Florence started 1939 by dating Tom Neal, but just two months after this, she married another guy! Surprised? Well, so was I. Anyway, Florence married actor Robert Wilcox on March 29, 1939 in Honolulu, Hawaii. The next day, she tried to make him a special wedding breakfast, but she burnt the toast by mistake so the whole thing failed and the two had to go to a restaurant. So much for a romantic gesture! They spend almost a month on the island, returning in late April to Hollywood.

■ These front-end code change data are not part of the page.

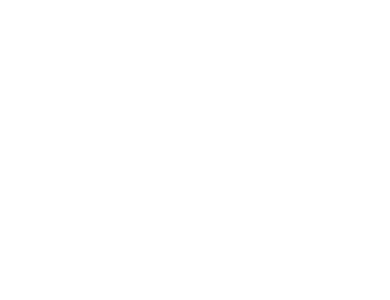
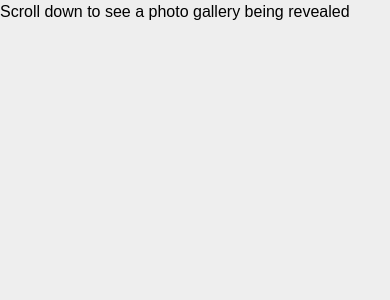
Before and after one commit to tia-cin/Landing-Pages, a React (Create React App) app: page /templates/project-14 in a window 390 px wide. Before the commit this address had no page. Shown: the top 300 px of the page. Built offline with nearby package versions, Linux system fonts and the light colour scheme.

Commit message:
project-14 setup & style

```diff
--- a/src/index.tsx
+++ b/src/index.tsx
@@ -11,6 +11,7 @@ import {
   Project11,
   Project12,
   Project13,
+  Project14,
   Project2,
   Project3,
   Project4,
@@ -43,6 +44,7 @@ root.render(
         <Route path="/templates/project-11" element={<Project11 />} />
         <Route path="/templates/project-12" element={<Project12 />} />
         <Route path="/templates/project-13" element={<Project13 />} />
+        <Route path="/templates/project-14" element={<Project14 />} />
       </Routes>
     </BrowserRouter>
   </React.StrictMode>
--- a/src/templates/index.ts
+++ b/src/templates/index.ts
@@ -11,6 +11,7 @@ import Project10 from "./project-10/Project10";
 import Project11 from "./project-11/Project11";
 import Project12 from "./project-12/Project12";
 import Project13 from "./project-13/Project13";
+import Project14 from "./project-14/Project14";
 
 export {
   Project1,
@@ -26,4 +27,5 @@ export {
   Project11,
   Project12,
   Project13,
+  Project14,
 };
--- /dev/null
+++ b/src/templates/project-14/Project14.tsx
@@ -0,0 +1,52 @@
+import React from "react";
+import "./project-14.css";
+
+const Project14 = () => {
+  return (
+    <div className="project-14">
+      <h1 className="header-section">
+        Scroll down to see a photo gallery being revealed
+      </h1>
+
+      <div className="grid-container">
+        <div className="grid">
+          <div className="gridLayer">
+            <div className="gridBlock"></div>
+          </div>
+          <div className="gridLayer">
+            <div className="gridBlock"></div>
+          </div>
+          <div className="gridLayer">
+            <div className="gridBlock"></div>
+          </div>
+          <div className="gridLayer centerPiece">
+            <div className="gridBlock centerBlock"></div>
+          </div>
+          <div className="gridLayer">
+            <div className="gridBlock">
+              <a href="https://greensock.com" target="_blank"></a>
+            </div>
+          </div>
+          <div className="gridLayer">
+            <div className="gridBlock"></div>
+          </div>
+          <div className="gridLayer">
+            <div className="gridBlock"></div>
+          </div>
+          <div className="gridLayer">
+            <div className="gridBlock"></div>
+          </div>
+          <div className="gridLayer">
+            <div className="gridBlock"></div>
+          </div>
+        </div>
+      </div>
+
+      <h1 className="header-section" style={{ marginTop: 0 }}>
+        Final
+      </h1>
+    </div>
+  );
+};
+
+export default Project14;
--- /dev/null
+++ b/src/templates/project-14/project-14.css
@@ -0,0 +1,190 @@
+.project-14 {
+  background: #eee;
+  overflow-x: hidden;
+}
+
+.project-14 .gridBlock {
+  opacity: 0;
+}
+
+.project-14 .grid-container {
+  width: 100vw;
+  height: 400vh;
+  position: relative;
+}
+.project-14 .grid {
+  top: 0;
+  left: 0;
+  z-index: 1;
+  width: 70vw;
+  height: 60vw;
+  margin: 0 calc(100vw / 20 * 3);
+  position: absolute;
+}
+@media only screen and (max-width: 580px) {
+  .grid {
+    margin: 0;
+    width: 100vw;
+    height: 89.444vw;
+  }
+}
+
+.project-14 .gridLayer {
+  top: 0;
+  left: 0;
+  width: 100%;
+  height: 100%;
+  position: absolute;
+  will-change: transform;
+  transform-origin: 44.951% 50%;
+}
+.project-14 .gridLayer:nth-child(1) .gridBlock {
+  top: 5vw;
+  left: 20vw;
+  width: 10vw;
+  height: 10vw;
+  background: #c9f2c7;
+}
+@media only screen and (max-width: 580px) {
+  .gridLayer:nth-child(1) .gridBlock {
+    top: 11.111vw;
+    left: 23.889vw;
+    width: 15vw;
+    height: 15vw;
+  }
+}
+.project-14 .gridLayer:nth-child(2) .gridBlock {
+  top: 0;
+  left: 32.5vw;
+  width: 15vw;
+  height: 15vw;
+  background: #aceca1;
+}
+@media only screen and (max-width: 580px) {
+  .gridLayer:nth-child(2) .gridBlock {
+    top: 0;
+    left: 43.333vw;
+    width: 26.389vw;
+    height: 26.389vw;
+  }
+}
+.project-14 .gridLayer:nth-child(3) .gridBlock {
+  left: 0;
+  top: 25vw;
+  width: 15vw;
+  height: 15vw;
+  background: #96be8c;
+}
+@media only screen and (max-width: 580px) {
+  .gridLayer:nth-child(3) .gridBlock {
+    top: 30.278vw;
+    left: 0;
+    width: 26.389vw;
+    height: 26.389vw;
+  }
+}
+.project-14 .gridLayer:nth-child(4) .gridBlock {
+  top: 17.5vw;
+  left: 17.5vw;
+  width: 30vw;
+  height: 30vw;
+  background: #269460;
+}
+@media only screen and (max-width: 580px) {
+  .gridLayer:nth-child(4) .gridBlock {
+    top: 30.278vw;
+    left: 30.278vw;
+    width: 39.444vw;
+    height: 39.444vw;
+  }
+}
+.project-14 .gridLayer:nth-child(5) {
+  z-index: 1;
+}
+.project-14 .gridLayer:nth-child(5) .gridBlock {
+  top: 20vw;
+  left: 50vw;
+  width: 5vw;
+  height: 5vw;
+  background: #243119;
+}
+@media only screen and (max-width: 580px) {
+  .gridLayer:nth-child(5) .gridBlock {
+    top: 23.889vw;
+    left: 73.889vw;
+    width: 15.278vw;
+    height: 15.278vw;
+  }
+}
+.project-14 .gridLayer:nth-child(5) a {
+  height: 100%;
+  display: flex;
+  align-items: center;
+  justify-content: center;
+}
+.project-14 .gridLayer:nth-child(5) svg {
+  width: 1.75vw;
+}
+@media only screen and (max-width: 580px) {
+  .gridLayer:nth-child(5) svg {
+    width: 4.722vw;
+  }
+}
+.project-14 .gridLayer:nth-child(6) .gridBlock {
+  left: 50vw;
+  top: 27.5vw;
+  width: 20vw;
+  height: 20vw;
+  background: #aceca1;
+}
+@media only screen and (max-width: 580px) {
+  .gridLayer:nth-child(6) .gridBlock {
+    top: 43.889vw;
+    left: 73.889vw;
+    width: 26.389vw;
+    height: 26.389vw;
+  }
+}
+.project-14 .gridLayer:nth-child(7) .gridBlock {
+  left: 10vw;
+  top: 42.5vw;
+  width: 5vw;
+  height: 5vw;
+  background: #269460;
+}
+@media only screen and (max-width: 580px) {
+  .gridLayer:nth-child(7) .gridBlock {
+    display: none;
+  }
+}
+.project-14 .gridLayer:nth-child(8) .gridBlock {
+  bottom: 5vw;
+  left: 42.5vw;
+  width: 5vw;
+  height: 5vw;
+  background: #c9f2c7;
+}
+@media only screen and (max-width: 580px) {
+  .gridLayer:nth-child(8) .gridBlock {
+    display: none;
+  }
+}
+.project-14 .gridLayer:nth-child(9) .gridBlock {
+  bottom: 0;
+  left: 50vw;
+  width: 10vw;
+  height: 10vw;
+  background: #243119;
+}
+@media only screen and (max-width: 580px) {
+  .gridLayer:nth-child(9) .gridBlock {
+    top: 73.889vw;
+    left: 58.889vw;
+    width: 15.278vw;
+    height: 15.278vw;
+  }
+}
+.project-14 .gridBlock {
+  display: block;
+  position: absolute;
+}
```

That Christmas, Florence was photographed showing some of the members of Tennessee’s Rose Bowl grid squad how to score at pool (so, she was good at that too! What a girl!). Sadly, the new year did not start nicely for the newlyweds. Rumors of divorce followed them everywhere, but when Florence had to remove her wedding ring for a movie assignment, she refused to do so, getting collective “awww, shucks” reactions from the papers. No matter how endearing it was, it didn’t last, and on June 28, 1940, little more than a year after the wedding, she filed for a divorce. An uncontested divorce was granted on August 3, 1940.

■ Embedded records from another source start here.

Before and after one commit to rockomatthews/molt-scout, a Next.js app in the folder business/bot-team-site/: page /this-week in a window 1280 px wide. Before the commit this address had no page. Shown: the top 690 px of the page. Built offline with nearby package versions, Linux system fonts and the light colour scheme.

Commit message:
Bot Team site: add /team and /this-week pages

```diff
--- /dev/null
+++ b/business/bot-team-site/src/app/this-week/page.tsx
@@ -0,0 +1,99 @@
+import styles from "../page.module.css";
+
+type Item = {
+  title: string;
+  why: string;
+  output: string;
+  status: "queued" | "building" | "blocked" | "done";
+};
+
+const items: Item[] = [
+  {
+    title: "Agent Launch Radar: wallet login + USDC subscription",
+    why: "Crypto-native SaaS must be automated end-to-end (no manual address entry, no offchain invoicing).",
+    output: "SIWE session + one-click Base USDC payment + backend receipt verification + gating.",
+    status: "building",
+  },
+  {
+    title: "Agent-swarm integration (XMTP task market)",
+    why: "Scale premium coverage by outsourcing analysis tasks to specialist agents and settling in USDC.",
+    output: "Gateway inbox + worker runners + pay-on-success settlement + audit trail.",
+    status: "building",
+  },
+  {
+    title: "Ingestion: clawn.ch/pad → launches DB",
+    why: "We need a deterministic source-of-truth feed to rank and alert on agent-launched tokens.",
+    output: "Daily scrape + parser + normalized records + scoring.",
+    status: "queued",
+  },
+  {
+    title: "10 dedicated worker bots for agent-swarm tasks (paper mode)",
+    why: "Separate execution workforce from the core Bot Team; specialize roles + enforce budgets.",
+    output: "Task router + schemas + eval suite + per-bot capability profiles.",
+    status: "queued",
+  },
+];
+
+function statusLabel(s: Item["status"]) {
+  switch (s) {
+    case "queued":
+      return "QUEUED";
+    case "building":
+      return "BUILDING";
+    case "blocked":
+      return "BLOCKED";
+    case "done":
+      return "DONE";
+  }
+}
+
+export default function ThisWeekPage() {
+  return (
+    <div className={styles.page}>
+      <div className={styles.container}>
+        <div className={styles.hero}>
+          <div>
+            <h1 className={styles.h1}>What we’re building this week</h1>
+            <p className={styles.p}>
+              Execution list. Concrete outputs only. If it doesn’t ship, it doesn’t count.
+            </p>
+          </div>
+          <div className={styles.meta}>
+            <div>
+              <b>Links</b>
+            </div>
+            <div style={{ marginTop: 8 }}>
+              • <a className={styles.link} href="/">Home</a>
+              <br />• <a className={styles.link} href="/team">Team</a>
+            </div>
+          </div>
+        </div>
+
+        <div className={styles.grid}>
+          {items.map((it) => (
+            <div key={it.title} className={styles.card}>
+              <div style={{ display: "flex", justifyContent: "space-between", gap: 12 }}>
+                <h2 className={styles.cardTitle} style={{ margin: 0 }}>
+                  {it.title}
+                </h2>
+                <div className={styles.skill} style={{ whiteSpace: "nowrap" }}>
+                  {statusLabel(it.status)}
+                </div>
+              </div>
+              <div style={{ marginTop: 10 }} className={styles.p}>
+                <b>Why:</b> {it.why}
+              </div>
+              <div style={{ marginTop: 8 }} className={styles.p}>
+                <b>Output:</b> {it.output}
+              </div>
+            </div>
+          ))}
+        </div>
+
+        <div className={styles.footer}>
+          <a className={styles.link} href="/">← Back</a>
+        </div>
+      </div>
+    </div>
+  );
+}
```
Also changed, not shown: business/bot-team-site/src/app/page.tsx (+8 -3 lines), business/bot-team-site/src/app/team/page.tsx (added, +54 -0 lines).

Noted concert pianist Dalies Frantz squired her later that year, and in 1941 she took up with the handsome actor, Edward Norris. Norris sure know how to pick them – some of his wives were Lona Andre, Ann Sheridan and Sheila Ryan. Norris was in the process of obtaining his piloting licence, and after he officially became a pilot he took Florence for air spins. In September 1941, she caught a small cold but the papers blew it out of proportion and she was reported being on the verge of death. She was nursed to health by John Howard, her handsome co star.
Florence quit Hollywood in 1943, and in 1945 she was on Broadway yet again, barely mentioned in the papers. What we do know is that she married Fred Thomas Butler in 1946. Butler was born in 1915, making him 8 years her junior. The two moved to Venice Beach, California.
Florence’s beloved father died in 1954 at the age of 74. In 1958, she and Fred moved to Honolulu, Hawaii. As Mrs. Butler, she was active in the civic and social life of the island, well loved by her neighbors and friends, and she and Fred were proclaimed one of the most charming couples of the island. She never mentioned her past as a Hollywood star and enjoyed living in anonymity. While she was in Hawaii, her mother died in 1966 in the US.
Florence Davenport Butler died from lung cancer on February 23, 1974 at the Straub Clinic in Honolulu, Hawaii. She was survived by he husband, Fred Butler. She was cremated and her ashes were scattered over Waikiki Beach.
Fred Thomas Butler died in 1994.